While the colder months aren’t typically associated with growing produce, there is an efficient way to extend the growing season until autumn and winter — the use of a greenhouse.
Aside from that, a greenhouse also helps protect plants when they are most fragile, and it opens up a wider range of options for gardeners.
Growing Produce in Autumn and Winter
Although plants in a winter greenhouse will not grow as fast as they do in the summer, you only need to be patient as you will soon see them thrive.
Not only will you save essential cash on your weekly groceries, but you’ll also be helping the environment a bit.

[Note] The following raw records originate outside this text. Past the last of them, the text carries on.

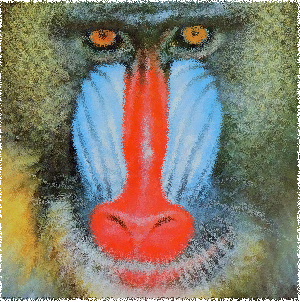
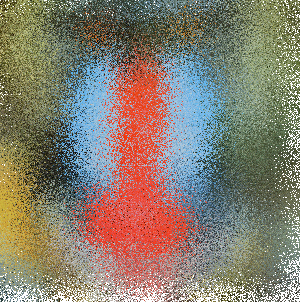
finished exercise 3.1.42, 3.1.33 is still unfinished

diff --git a/section_3_1/exercise_42/Zoom.java b/section_3_1/exercise_42/Zoom.java
@@ -1,0 +1,33 @@
+class Zoom
+{
+	public static void main(String[] args)
+	{
+		final String inputFileName = args[0];
+		final double scaleFactor = Double.parseDouble(args[1]);
+		final double x = Double.parseDouble(args[2]);
+		final double y = Double.parseDouble(args[3]);
+
+		Picture inputImage = new Picture(inputFileName);
+		int width = inputImage.width();
+		int height = inputImage.height();
+		Picture outputImage = new Picture(width, height);
+
+		for (int col = 0; col < width; col++)
+		{
+			for (int row = 0; row < height; row++)
+			{
+				int trueCol = (int)(width * x) - (int)(((int)(width * 0.5) - col) * scaleFactor);
+				int trueRow = (int)(height * y) - (int)(((int)(height * 0.5) - row) * scaleFactor);
+				if (trueCol >= 0 && trueCol < width)
+				{
+					if (trueRow >= 0 && trueRow < height)
+					{
+						outputImage.set(col, row, inputImage.get(trueCol, trueRow));
+					}
+				}	
+			}
+		}
+
+		outputImage.show();
+	}
+}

And since cultivation in autumn and winter will be different from the original growing seasons, you need to know the proper methods in using a greenhouse and which plants to start.
1. Winter lettuce
If you are a fan of vegetable salads, you can plant a couple of hardy lettuce that grows well in a winter greenhouse or poly-tunnel during the cold months, like the Arctic King.
Varieties such as the Little Gem can be sown in the greenhouse in October and then transferred into trays when the plants are big enough.
There is also no need to wait until the lettuces have formed hearts, you can start harvesting them when the leaves are big enough to be added on a salad. But, you can still leave some to continue growing as hearted lettuce and then cut as required.
Most early potatoes are grown in old plastic buckets, large containers of any kind or a flowerpot.
However, they can take up a quite larger space on your greenhouse floor. Don’t worry because the taste of early home-grown organic potatoes will make everything worthwhile.
If you ever need more working space in the greenhouse, you can move the potatoes out provided that the weather isn’t frosty. You should, however, return them inside at night.
When you sow pea seeds in mild areas during autumn, you can produce a crop in late spring. It could even be earlier if you are starting them in an unheated greenhouse.
Sow each seed an inch deep and place them at approximately an inch away from each other as well to make up for a higher loss rate.
4. Broad beans
Broad beans sown in autumn will be ready a month earlier than those planted in April. They are also less prone to black fly infestation.
Some great autumn varieties include Aquadulce Claudia (AGM) and Super Aquadulce.
For some useful herbs, you can pot up chives, parsley and mint in autumn and continue growing them in the greenhouse all winter. You can plant up several pots for each herb so you can harvest them in succession for a continuous supply.
You can start planting carrots in autumn and expect some harvest as soon as the ground thaws. If you are experiencing mild winter weather and the ground thaws once or twice before spring, you can check your carrots as they might be ready.
Despite this, the variety makes a huge difference so make sure to plant an extremely cold-hardy type.
Depending on the variety, kale is a cold-hard vegetable that can survive temperatures down to -6°C. Once it gets colder than that, you will need to provide this plant with some heat for it to continue growing or wait until the outside temperatures rise and it will resume the process of development.
You can plant several successive crops of kale to have an easy supply all-year-round.
Squash plants benefit from being started in a greenhouse so that as soon as the outside temperature rises, they can be transplanted. Without prior time to grow, a lot of squash varieties won’t have enough time to come to maturity in short-season.